* TASK TO COMPLETE: Copy the data below exactly, but not the pictures it contains.
--------------------------------------------------
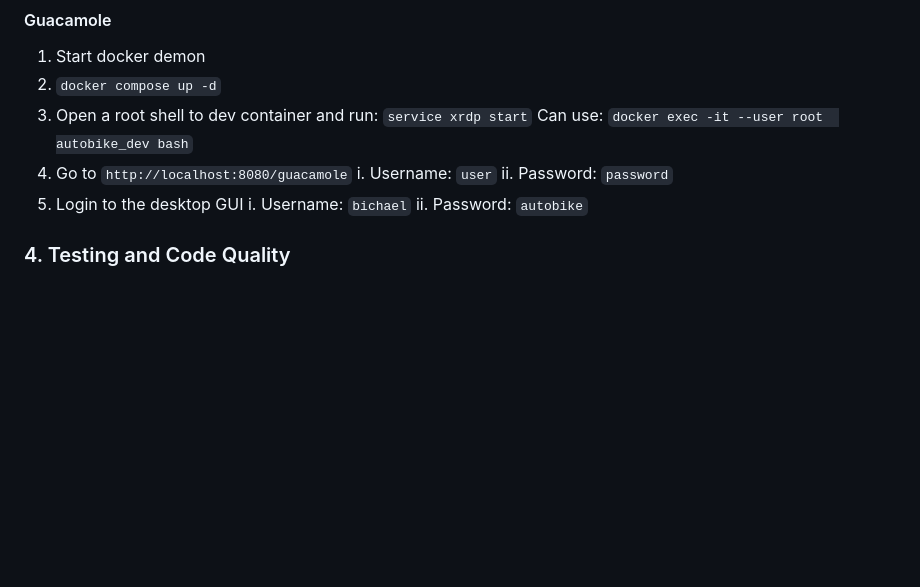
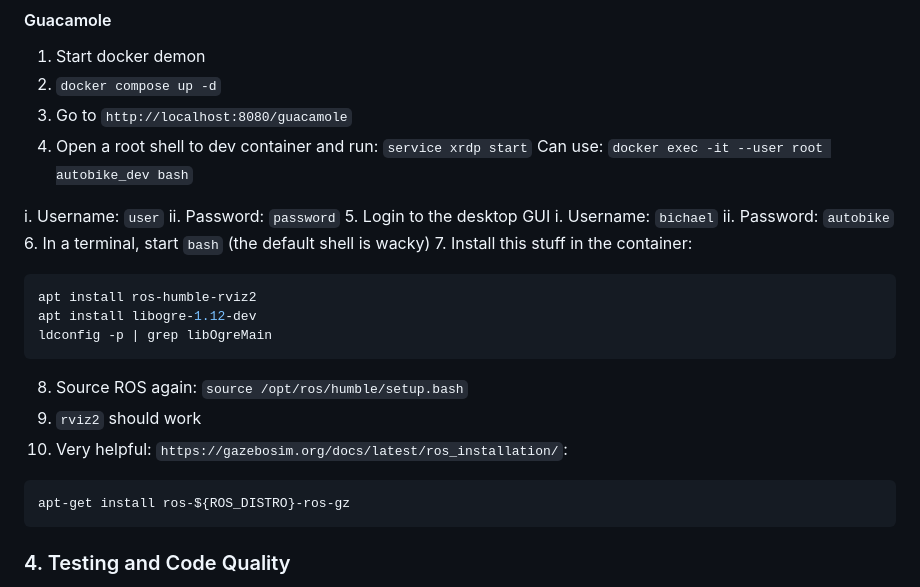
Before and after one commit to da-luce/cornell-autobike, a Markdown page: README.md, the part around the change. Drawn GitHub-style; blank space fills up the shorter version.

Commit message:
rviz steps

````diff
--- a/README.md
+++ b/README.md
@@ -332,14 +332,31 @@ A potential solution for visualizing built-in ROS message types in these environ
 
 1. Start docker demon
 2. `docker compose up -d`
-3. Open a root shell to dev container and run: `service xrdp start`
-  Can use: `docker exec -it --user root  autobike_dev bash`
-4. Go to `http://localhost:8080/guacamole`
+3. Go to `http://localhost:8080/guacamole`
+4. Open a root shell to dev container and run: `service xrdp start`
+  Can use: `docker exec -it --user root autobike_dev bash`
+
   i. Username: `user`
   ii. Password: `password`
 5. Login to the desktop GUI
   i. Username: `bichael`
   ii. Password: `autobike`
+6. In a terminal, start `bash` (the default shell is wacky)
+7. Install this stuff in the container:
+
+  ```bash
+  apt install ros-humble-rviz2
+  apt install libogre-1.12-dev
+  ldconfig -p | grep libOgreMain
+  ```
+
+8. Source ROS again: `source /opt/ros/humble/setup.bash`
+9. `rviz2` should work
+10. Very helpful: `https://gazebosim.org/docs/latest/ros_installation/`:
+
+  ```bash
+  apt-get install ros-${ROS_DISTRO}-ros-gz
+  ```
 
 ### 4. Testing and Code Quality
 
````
--------------------------------------------------
* TASK SOLUTION:
Before and after one commit to da-luce/cornell-autobike, a Markdown page: README.md, the part around the change. Drawn GitHub-style; blank space fills up the shorter version.

Commit message:
rviz steps

````diff
--- a/README.md
+++ b/README.md
@@ -332,14 +332,31 @@ A potential solution for visualizing built-in ROS message types in these environ
 
 1. Start docker demon
 2. `docker compose up -d`
-3. Open a root shell to dev container and run: `service xrdp start`
-  Can use: `docker exec -it --user root  autobike_dev bash`
-4. Go to `http://localhost:8080/guacamole`
+3. Go to `http://localhost:8080/guacamole`
+4. Open a root shell to dev container and run: `service xrdp start`
+  Can use: `docker exec -it --user root autobike_dev bash`
+
   i. Username: `user`
   ii. Password: `password`
 5. Login to the desktop GUI
   i. Username: `bichael`
   ii. Password: `autobike`
+6. In a terminal, start `bash` (the default shell is wacky)
+7. Install this stuff in the container:
+
+  ```bash
+  apt install ros-humble-rviz2
+  apt install libogre-1.12-dev
+  ldconfig -p | grep libOgreMain
+  ```
+
+8. Source ROS again: `source /opt/ros/humble/setup.bash`
+9. `rviz2` should work
+10. Very helpful: `https://gazebosim.org/docs/latest/ros_installation/`:
+
+  ```bash
+  apt-get install ros-${ROS_DISTRO}-ros-gz
+  ```
 
 ### 4. Testing and Code Quality
 
````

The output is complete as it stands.